The news media get so much wrong about fathers, families and children, it’s always nice when they get it right as National Public Radio did here (NPR, 7/8/14). Now, there are certainly some things amiss with the article, but, on par, it’s a pretty fair piece of work.

Nominally, it’s about a program in Ohio to connect fathers, particularly unmarried ones, with their children. Of course, we’ve seen such articles in the past, and they tend to run to form. So do the programs they deal with. The usual theme goes something like this: “Fathers are important to children. Please pat us on the back for mentioning the fact. Fathers need to be more responsible and take part in raising their kids. Here’s a program to attempt to do that.”

All of that is fine as far as it goes, which is not very. What those articles invariably lack is any sense – and any information – about the many obstacles our laws and customs place between fathers and their kids. So, they seldom mention family courts that remove fathers from children’s lives via custody orders and then refuse to enforce even the meager visitation they give dads. Gone from those articles is any mention of paternity fraud, draconian child support laws, adoption laws whose sole aim is to cut fathers out of the process of transferring his child to strangers, child protection agencies that prefer foster care to father care, maternal gatekeeping, pop culture that routinely depicts dads as incompetent, boorish and violent, etc.

The irony is palpable. Those articles upbraid fathers for their supposed irresponsibility, but are themselves too irresponsible to notice any of the many ways we prevent even the best dad from caring for his child.

To its great credit, the NPR piece is not like that. Indeed, it actually gets to the heart of the matter. It makes that rarest of efforts – to view fathers as people.

“None of my friends are married,” says 26-year-old Brittiny Spears, who lives with her 4-year-old daughter in a cramped public housing project in Mansfield, Ohio. Spears laments that her daughter barely knows her father but says she had good reason to turn down his marriage proposal. For one, she wasn’t “die-hard in love” with him. For another, she says the man had no job or ambition, even after they became parents.

“He just still wanted to go out and party and be a little boy,” she says. “I already had one kid to take care of. I didn’t want to take care of a grown kid, too.”

That’s straight out of the “single dads are irresponsible” playbook. But NPR doesn’t leave it at that.

A long list of research has explained such choices by citing the depressed wages and dwindling prospects of lesser-educated men in today’s globalized economy. But [Community Action Commission program manager Jennifer] Jennette feels strongly that family — or at the least more supportive, stable relationships even if couples aren’t together — can be life changing. And she worries that a generation raised without two parents at home doesn’t know how to create that.
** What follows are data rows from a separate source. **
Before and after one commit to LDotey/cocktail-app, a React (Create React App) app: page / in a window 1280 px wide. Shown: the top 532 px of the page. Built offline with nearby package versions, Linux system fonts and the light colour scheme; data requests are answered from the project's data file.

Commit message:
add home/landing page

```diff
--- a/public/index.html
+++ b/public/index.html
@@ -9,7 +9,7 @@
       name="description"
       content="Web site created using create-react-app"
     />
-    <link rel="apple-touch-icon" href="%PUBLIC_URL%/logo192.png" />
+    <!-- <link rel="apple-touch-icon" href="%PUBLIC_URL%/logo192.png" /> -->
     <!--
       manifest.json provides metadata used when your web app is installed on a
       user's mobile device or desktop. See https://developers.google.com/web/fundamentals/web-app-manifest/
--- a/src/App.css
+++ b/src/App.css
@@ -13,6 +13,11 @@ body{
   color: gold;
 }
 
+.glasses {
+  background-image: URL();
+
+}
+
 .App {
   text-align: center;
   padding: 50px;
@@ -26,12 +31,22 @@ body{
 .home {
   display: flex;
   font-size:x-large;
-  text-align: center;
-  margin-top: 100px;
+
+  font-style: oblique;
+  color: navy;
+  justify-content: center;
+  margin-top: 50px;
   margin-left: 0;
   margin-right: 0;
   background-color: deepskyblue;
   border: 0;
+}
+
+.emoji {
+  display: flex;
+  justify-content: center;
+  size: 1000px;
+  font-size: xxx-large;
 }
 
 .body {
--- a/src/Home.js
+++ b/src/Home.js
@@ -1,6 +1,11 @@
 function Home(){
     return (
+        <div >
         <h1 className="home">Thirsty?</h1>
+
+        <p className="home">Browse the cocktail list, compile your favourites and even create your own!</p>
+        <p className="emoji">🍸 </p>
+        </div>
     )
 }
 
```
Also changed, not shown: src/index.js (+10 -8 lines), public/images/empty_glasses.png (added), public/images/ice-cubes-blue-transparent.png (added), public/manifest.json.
Comes the dawn! Yes, men who weren’t raised with fathers don’t tend to make very good fathers themselves. As boys, they might not have set eyes on a responsible man until perhaps a coach in high school, by which time it’s generally too late. Read Harvard’s Kathryn Edin on the process by which a single man fathers a child, but the mother gradually removes him from the child’s life and any responsibility for it via an ever-longer line of boyfriends. Those men don’t want the dad around, the dad doesn’t have the money to assert his parental rights and father and child lose contact. Then the child grows up and repeats the only pattern he’s ever seen, both in his own life and in his friends’.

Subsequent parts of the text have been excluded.